The projects I've worked on haven't been games, but most of them have been things that needed to perform reasonably. One of them was a rendering engine/driver for digital printers, and performance metrics were important for marketing. It was part of the QA acceptance tests--if you introduced something that caused a slowdown, your change would get rejected. The application also had to manage its own memory because a 8.5x11" 600 DPI raster at 32bpp (CMYK) is ~128MB of memory, and you need several in memory at once to keep the printer speed up. It was all in C.

It's not just games.

I also worked on a scientific molecular drawing program that was all C. It had some pseudo-OOP stuff, like dynamically typed struct/unions (like Casey has done in HH), or structs full of function pointers as interfaces or member functions. OOP can give you those with syntactic sugar to make them more neat (or not-so-neat in C++'s case), but with C you have them only where you need them, you don't have to pretend that everything in the universe is a precious hidden nugget of data with its own API... a sub-API of an even larger API, a senseless explosion of syntax that makes life miserable for anyone trying to use, extend, or maintain your code.

Because OOP wants to hide and fragment code all over, it doesn't do well when you care very much about managing side effects like memory allocation or thread safety. But those "side effects" are part of high level architectural concerns a lot of the time, and very much of interest to professionals making many kinds of programs. Good programming isn't about patting yourself on the back because you added two matrices with + instead of matrix_add().

I think OOP can be okay if you require a solution where you have large complex data structures that you are trying to process with difficult algorithms, and you just want some syntactic sugar to help deal with it all. There's something about OOP, though, that is satisfying to the minds of a lot of programmers. It's fun to abstract things out. It's fun to push a button that triggers a Rube Goldbergian system that automagically produces the correct outcome. I think even some very very smart people want to apply it as if it was a good way to approach solutions for everything. Things were pretty dark in the heyday of Java and XML.

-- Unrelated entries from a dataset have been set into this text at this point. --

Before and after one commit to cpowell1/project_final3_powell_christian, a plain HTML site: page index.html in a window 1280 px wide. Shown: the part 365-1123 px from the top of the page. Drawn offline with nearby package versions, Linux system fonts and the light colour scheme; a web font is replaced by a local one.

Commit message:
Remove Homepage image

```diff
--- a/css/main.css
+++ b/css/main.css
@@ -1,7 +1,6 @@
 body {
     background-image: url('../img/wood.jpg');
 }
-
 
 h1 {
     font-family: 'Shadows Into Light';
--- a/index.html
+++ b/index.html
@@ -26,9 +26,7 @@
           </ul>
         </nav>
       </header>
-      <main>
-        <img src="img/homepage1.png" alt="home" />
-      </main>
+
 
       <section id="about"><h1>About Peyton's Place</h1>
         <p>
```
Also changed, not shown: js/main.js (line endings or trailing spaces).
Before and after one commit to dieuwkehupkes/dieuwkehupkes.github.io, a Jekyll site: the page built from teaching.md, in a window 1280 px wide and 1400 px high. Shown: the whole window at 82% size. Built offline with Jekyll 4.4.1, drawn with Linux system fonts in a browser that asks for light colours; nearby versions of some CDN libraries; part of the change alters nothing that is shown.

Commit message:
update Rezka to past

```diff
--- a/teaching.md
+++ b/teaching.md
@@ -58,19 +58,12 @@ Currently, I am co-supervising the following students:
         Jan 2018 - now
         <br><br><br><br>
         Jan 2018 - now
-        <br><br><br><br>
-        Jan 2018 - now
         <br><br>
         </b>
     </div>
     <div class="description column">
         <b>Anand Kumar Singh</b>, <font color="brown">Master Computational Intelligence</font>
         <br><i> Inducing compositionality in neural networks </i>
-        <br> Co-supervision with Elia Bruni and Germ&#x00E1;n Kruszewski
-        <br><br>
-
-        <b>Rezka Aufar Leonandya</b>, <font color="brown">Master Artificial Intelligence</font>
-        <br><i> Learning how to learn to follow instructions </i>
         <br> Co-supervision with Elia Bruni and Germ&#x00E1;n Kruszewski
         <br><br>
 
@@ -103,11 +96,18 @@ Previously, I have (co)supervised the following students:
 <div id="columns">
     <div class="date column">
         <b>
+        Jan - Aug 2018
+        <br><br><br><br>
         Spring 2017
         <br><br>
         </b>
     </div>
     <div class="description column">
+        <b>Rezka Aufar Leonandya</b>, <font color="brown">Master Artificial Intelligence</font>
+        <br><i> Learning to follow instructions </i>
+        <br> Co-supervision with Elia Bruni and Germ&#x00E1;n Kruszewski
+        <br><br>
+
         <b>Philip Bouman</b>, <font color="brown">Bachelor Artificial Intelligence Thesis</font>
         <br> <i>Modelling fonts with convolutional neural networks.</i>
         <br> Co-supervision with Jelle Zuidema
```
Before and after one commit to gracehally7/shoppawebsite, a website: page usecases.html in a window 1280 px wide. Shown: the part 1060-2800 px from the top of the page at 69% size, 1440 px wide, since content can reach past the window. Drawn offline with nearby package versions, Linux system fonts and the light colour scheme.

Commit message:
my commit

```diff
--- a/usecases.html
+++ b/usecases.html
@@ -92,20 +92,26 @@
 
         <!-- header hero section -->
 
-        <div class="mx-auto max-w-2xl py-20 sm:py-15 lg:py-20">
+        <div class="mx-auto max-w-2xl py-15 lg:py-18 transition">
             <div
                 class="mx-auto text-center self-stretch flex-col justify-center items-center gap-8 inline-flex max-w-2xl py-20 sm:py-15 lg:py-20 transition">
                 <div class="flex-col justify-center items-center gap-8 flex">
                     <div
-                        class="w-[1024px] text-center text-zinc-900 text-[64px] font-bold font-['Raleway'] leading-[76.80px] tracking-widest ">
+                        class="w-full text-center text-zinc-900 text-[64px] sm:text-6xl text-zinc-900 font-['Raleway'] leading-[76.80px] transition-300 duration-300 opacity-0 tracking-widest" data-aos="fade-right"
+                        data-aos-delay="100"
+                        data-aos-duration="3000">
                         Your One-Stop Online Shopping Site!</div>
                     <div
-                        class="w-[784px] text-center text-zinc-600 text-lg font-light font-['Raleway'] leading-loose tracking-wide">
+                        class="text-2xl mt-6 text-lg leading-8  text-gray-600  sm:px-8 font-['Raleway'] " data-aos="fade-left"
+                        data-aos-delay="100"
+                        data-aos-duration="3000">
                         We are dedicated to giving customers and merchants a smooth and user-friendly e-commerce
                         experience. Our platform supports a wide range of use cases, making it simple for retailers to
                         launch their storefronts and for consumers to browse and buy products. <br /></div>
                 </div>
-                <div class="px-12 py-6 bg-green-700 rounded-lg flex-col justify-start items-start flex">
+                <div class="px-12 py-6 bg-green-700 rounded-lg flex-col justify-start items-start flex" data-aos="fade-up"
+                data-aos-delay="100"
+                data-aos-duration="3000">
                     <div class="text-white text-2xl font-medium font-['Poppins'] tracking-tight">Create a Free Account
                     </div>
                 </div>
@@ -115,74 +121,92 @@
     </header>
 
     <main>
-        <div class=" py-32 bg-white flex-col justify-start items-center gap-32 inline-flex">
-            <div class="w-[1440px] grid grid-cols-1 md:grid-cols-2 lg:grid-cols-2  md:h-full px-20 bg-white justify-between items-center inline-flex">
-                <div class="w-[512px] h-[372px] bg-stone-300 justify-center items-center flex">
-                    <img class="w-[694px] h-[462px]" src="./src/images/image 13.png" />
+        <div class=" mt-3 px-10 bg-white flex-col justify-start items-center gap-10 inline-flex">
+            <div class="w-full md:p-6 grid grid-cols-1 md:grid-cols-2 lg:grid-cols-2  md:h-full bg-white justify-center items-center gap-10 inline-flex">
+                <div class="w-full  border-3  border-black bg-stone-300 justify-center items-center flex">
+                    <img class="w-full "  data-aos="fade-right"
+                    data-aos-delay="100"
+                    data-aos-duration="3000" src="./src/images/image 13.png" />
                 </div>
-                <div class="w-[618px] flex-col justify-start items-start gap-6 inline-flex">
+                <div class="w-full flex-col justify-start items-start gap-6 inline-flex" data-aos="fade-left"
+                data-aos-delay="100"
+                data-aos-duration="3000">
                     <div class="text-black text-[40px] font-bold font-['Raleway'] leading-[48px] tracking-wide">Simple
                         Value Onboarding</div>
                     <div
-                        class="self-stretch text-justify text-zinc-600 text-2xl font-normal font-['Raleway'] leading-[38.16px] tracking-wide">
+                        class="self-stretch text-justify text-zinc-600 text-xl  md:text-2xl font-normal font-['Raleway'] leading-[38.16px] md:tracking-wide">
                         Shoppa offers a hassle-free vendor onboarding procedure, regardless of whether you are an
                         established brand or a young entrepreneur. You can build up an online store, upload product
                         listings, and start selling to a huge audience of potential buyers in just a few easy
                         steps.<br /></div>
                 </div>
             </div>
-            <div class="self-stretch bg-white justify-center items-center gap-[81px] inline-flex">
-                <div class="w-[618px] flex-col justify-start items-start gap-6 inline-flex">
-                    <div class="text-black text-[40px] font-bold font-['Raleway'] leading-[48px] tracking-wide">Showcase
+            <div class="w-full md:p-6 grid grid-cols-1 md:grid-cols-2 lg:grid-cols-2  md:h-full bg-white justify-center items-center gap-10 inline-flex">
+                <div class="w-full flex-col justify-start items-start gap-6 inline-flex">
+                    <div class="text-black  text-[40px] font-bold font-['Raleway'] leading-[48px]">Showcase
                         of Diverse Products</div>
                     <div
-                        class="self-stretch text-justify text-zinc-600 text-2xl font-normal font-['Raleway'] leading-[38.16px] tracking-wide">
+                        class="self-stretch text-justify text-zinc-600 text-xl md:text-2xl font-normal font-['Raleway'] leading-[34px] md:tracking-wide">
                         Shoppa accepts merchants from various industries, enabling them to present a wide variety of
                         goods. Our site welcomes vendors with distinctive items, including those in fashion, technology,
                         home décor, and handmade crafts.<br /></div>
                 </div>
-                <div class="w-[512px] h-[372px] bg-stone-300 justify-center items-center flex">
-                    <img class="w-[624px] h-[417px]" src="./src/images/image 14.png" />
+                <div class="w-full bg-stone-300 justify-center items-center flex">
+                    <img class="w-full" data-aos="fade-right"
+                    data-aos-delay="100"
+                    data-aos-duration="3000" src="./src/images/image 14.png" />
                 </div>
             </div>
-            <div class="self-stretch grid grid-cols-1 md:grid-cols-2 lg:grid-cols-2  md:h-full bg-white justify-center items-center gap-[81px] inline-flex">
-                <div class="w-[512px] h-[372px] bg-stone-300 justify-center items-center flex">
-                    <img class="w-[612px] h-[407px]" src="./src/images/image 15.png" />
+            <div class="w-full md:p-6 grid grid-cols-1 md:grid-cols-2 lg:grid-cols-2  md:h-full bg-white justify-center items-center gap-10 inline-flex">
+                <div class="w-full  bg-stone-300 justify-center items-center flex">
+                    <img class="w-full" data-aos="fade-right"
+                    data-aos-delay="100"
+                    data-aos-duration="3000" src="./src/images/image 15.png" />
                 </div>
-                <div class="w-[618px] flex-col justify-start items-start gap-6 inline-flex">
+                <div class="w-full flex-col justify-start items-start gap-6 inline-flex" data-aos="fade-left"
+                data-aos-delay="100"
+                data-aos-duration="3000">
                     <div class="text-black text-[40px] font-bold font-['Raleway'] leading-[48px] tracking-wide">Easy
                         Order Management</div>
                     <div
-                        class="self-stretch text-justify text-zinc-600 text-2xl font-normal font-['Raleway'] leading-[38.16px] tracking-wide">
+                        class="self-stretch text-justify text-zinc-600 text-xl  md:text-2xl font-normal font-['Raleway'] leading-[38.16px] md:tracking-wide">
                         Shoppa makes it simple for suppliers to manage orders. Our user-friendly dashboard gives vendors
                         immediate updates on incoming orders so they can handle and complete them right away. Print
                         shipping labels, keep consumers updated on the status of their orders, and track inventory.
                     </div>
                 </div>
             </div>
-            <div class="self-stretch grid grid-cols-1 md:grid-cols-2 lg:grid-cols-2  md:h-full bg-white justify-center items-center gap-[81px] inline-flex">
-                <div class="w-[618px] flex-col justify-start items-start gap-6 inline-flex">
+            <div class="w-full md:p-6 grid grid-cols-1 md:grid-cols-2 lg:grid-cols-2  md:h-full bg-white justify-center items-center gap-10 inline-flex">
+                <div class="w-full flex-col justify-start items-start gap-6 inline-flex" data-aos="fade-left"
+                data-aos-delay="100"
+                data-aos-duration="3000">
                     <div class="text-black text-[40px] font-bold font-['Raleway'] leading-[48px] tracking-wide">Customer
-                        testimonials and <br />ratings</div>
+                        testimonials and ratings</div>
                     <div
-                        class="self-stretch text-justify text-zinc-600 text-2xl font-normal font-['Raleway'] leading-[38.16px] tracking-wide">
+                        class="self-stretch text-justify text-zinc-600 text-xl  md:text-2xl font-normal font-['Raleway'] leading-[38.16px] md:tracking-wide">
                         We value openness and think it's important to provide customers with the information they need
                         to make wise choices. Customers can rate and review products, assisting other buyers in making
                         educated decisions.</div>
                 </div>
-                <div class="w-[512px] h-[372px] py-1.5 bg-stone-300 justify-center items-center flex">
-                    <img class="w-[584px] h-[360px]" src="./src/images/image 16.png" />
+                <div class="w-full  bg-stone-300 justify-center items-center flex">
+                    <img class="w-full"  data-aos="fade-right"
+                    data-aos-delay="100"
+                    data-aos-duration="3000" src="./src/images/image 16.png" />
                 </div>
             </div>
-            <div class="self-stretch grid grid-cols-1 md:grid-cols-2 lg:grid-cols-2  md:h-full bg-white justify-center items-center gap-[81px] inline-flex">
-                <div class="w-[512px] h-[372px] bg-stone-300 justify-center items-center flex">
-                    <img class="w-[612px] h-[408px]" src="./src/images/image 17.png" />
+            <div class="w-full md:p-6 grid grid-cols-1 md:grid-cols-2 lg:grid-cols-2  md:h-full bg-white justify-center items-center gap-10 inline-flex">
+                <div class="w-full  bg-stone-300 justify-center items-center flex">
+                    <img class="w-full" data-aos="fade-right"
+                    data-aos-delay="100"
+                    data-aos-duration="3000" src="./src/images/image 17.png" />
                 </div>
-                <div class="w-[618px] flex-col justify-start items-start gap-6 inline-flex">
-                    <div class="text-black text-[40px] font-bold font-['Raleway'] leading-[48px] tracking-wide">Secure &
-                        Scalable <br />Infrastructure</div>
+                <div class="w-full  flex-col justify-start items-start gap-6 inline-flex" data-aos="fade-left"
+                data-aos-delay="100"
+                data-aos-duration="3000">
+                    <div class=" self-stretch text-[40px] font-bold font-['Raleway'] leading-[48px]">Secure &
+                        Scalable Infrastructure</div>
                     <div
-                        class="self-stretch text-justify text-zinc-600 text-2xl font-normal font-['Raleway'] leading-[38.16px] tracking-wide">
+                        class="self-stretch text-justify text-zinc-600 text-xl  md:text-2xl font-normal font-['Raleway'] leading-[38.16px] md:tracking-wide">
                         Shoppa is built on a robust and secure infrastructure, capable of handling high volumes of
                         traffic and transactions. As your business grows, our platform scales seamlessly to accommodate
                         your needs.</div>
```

(And more specifically about that Bjarne Stroustrup video -- how much would you have to hate a non-programmer colleague of yours to recommend they use C++ and OOP???)